The accounts by Xavier Theros tell us that there used to be streams that came down through the area of Can Caralleu, a neighbourhood set apart from the rest of the city, halfway between the mouth of the Vallvidrera tunnel and the monastery of Pedralbes. One of these streams flowed over the milky deposits of kaolin on Collserola, which is why it was called Riera Blanca (White Stream). Nowadays, Riera Blanca begins at the new Law Courts and ends at the Camp Nou, although it seems its origin goes back to greater heights.

Social life on this urban border took off in the 1920s, again with the arrival of Aragonese and Murcians, especially, in the Torrassa neighbourhood in L’Hospitalet, next to the old church of Santa Maria de Sants. According to Francesc Candel’s chronicles, during the Second Republic the Murcians who had populated the neighbourhood of La Torrassa, all of them out-and-out anarcho-syndicalists, put up a notice at Riera Blanca announcing to anyone who wanted to enter from the Sants neighbourhood next door that ‘Catalonia ends here. Here Murcia begins’. In 1966, Josep Maria Huertas Claveria wrote: ‘On one side of Riera Blanca, Barcelona; on the other, L’Hospitalet. Even so, you can’t quite see why they’re not both Barcelona now, because there’s nothing in particular to distinguish them, except that the names of the streets change, which just helps to confuse strangers’. Nowadays, all that shows there is a border at Riera Blanca is the fact that on one side the rubbish containers are marked ‘LH ben net’ (‘L’Hospitalet nice and clean’) and on the other ‘Ajuntament de Barcelona’ (‘Barcelona City Council’).

The latest migrations arriving from Latin America and the Maghreb have diluted the cultural differences on either side of the border even more. Whereas before you definitely heard more Catalan as you headed into Barcelona, today Caribbean accents can be heard uniformly on either side of Riera Blanca.

In the Camp Nou area, where Riera Blanca changes its name for that of Carrer d’Arístides Maillol, tourists, souvenir shops and Barça T-shirts abound. When you get to Collblanc and the old Cinemes Continental (now just a bingo), tourist activity gradually falls off until it practically disappears a few metres on, in the area where many years ago shanties populated by Gypsies stood. Now only one remains, at number 22.

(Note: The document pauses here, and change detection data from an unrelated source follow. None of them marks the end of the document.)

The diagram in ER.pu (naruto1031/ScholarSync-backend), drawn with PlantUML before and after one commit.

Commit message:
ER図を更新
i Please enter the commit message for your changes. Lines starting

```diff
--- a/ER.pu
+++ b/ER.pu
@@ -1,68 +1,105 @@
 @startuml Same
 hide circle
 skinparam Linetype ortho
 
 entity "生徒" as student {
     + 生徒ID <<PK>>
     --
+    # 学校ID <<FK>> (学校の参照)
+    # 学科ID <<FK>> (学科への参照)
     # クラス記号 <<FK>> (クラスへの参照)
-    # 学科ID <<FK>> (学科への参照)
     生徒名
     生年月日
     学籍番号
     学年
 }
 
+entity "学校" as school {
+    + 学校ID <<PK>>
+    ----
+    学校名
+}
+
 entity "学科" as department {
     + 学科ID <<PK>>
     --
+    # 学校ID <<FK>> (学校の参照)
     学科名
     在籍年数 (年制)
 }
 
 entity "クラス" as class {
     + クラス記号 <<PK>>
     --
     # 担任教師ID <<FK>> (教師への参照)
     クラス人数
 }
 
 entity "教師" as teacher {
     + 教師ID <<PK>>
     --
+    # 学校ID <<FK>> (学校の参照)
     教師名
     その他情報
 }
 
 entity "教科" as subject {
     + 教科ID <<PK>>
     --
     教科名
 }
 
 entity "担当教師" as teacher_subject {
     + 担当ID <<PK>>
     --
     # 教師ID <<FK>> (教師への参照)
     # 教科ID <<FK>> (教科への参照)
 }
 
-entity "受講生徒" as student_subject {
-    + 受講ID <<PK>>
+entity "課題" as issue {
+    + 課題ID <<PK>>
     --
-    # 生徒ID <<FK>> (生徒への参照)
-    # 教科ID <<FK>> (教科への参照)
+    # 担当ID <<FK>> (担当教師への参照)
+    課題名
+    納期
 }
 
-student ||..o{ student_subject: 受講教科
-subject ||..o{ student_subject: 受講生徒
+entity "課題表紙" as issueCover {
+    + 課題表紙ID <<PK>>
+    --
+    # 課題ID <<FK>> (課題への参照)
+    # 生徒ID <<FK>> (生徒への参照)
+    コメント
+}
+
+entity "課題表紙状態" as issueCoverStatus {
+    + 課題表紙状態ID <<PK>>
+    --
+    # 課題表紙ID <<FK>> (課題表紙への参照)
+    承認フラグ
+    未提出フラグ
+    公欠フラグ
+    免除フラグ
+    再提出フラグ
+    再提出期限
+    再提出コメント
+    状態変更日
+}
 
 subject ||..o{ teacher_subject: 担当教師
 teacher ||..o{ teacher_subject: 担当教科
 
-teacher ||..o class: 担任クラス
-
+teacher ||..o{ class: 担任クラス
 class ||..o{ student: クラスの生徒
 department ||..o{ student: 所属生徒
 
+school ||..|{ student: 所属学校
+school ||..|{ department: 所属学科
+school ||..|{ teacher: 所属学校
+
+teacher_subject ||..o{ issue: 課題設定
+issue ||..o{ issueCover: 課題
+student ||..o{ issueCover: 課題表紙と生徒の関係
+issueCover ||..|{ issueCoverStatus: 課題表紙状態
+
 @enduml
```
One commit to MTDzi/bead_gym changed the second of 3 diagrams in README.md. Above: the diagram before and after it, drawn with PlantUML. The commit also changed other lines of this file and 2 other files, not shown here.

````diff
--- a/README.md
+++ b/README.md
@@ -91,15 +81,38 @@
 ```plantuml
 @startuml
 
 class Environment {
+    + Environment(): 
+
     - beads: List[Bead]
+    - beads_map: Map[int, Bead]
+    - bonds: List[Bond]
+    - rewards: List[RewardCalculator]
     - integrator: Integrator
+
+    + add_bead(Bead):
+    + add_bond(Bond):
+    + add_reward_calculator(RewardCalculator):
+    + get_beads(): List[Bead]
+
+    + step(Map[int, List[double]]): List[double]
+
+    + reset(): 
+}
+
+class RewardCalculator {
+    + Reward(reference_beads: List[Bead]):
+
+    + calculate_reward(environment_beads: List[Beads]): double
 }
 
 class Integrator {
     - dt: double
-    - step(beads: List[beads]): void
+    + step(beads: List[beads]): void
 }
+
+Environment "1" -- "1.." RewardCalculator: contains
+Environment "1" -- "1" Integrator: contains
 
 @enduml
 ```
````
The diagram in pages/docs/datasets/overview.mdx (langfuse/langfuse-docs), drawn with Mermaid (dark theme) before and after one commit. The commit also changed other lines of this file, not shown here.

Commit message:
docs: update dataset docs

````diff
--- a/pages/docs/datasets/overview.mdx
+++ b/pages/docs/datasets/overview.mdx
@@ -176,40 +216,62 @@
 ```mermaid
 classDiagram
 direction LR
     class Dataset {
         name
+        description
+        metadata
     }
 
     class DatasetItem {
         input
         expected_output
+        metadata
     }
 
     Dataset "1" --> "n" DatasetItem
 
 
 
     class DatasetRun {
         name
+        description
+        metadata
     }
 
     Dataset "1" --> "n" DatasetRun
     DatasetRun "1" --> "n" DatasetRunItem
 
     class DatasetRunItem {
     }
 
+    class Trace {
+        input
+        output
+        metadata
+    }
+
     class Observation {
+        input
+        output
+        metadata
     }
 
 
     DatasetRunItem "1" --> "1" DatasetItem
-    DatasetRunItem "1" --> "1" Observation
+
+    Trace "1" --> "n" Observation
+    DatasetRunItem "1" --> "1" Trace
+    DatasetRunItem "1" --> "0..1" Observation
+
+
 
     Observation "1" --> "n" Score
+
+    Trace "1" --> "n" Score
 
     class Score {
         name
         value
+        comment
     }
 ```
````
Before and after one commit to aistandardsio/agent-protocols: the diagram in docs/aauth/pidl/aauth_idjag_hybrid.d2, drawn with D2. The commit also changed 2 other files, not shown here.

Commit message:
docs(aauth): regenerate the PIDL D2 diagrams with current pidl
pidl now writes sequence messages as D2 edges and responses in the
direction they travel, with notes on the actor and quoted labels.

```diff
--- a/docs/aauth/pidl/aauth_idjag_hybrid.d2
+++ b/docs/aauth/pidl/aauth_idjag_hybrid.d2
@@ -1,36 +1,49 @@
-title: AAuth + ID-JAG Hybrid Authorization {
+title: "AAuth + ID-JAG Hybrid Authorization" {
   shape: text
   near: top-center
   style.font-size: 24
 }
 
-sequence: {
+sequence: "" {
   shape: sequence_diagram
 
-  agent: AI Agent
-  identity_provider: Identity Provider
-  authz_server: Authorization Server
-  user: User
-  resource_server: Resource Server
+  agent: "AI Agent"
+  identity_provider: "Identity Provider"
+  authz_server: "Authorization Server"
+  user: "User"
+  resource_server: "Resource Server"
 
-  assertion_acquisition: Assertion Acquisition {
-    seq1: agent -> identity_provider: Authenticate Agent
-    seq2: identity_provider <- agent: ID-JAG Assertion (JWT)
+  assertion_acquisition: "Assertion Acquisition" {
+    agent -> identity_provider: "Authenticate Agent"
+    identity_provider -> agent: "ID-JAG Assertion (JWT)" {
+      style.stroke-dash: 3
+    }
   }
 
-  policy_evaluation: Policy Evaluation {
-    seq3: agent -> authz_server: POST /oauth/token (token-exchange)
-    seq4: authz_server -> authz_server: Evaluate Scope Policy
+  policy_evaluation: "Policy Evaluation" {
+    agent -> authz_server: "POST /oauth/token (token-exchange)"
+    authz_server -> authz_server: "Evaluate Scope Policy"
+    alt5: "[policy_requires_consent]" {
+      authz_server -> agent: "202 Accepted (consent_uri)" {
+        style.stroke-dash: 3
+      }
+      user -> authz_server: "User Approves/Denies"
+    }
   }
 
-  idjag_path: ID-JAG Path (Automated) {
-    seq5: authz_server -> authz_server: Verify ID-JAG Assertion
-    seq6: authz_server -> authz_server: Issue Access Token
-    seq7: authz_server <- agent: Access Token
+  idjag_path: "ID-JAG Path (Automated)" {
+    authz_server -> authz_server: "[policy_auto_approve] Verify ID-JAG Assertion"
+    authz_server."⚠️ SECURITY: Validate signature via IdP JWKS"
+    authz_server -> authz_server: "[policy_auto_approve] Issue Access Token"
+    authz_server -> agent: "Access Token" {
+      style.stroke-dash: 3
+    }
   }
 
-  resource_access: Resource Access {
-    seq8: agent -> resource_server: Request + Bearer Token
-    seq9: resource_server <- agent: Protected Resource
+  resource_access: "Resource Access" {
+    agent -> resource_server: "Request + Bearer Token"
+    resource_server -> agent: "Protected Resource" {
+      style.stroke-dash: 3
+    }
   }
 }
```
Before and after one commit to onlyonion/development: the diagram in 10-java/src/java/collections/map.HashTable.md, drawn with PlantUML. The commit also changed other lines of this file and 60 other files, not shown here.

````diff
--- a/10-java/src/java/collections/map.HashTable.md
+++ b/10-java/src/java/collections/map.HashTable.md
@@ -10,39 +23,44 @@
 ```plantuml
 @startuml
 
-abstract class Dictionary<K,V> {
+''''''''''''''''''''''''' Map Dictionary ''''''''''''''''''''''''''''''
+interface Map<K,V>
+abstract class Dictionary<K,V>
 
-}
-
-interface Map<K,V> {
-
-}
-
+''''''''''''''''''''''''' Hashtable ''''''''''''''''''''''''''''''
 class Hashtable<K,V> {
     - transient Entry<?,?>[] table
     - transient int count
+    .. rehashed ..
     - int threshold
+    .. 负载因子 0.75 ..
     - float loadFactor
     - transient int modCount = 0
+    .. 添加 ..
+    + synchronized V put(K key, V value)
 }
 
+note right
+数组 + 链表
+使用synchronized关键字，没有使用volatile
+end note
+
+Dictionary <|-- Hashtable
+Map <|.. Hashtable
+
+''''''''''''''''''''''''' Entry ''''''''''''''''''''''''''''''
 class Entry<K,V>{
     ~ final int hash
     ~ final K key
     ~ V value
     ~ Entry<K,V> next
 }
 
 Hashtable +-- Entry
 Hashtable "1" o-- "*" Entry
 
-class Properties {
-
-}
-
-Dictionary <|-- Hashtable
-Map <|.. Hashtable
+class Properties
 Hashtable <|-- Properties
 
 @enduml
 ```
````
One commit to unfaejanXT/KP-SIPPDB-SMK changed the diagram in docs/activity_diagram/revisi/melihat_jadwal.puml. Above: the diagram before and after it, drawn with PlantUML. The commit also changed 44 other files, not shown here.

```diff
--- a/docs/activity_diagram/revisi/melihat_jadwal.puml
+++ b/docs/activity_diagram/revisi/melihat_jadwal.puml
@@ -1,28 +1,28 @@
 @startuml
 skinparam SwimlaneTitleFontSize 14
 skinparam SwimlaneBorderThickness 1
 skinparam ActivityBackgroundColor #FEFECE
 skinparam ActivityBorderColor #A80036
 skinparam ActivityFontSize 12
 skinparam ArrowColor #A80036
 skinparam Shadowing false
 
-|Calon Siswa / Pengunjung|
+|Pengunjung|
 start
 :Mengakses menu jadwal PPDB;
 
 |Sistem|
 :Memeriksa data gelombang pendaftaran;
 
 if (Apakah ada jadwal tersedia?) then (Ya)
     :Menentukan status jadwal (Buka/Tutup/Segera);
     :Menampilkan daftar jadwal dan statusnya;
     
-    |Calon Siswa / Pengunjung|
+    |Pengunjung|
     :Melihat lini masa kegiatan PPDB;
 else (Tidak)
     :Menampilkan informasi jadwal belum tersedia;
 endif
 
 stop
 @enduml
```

Riera Blanca is a street that zig-zags, and one can easily imagine what the place was centuries ago. On the Barcelona side, a plain. On the L’Hospitalet side, the climb to Samontà. This hill stands at the end of the Collserola range, which meant that it received bountiful amounts of water when it rained. In the years after the Spanish Civil War, Riera Blanca became a ‘muddy torrent in which all sorts of filth floated and which apart from interrupting the traffic in some stretches also caused human casualties’, as Huertas-Claveria explains, remembering how the children used to have a great time playing with all the rubbish and junk that accumulated in the stream bed.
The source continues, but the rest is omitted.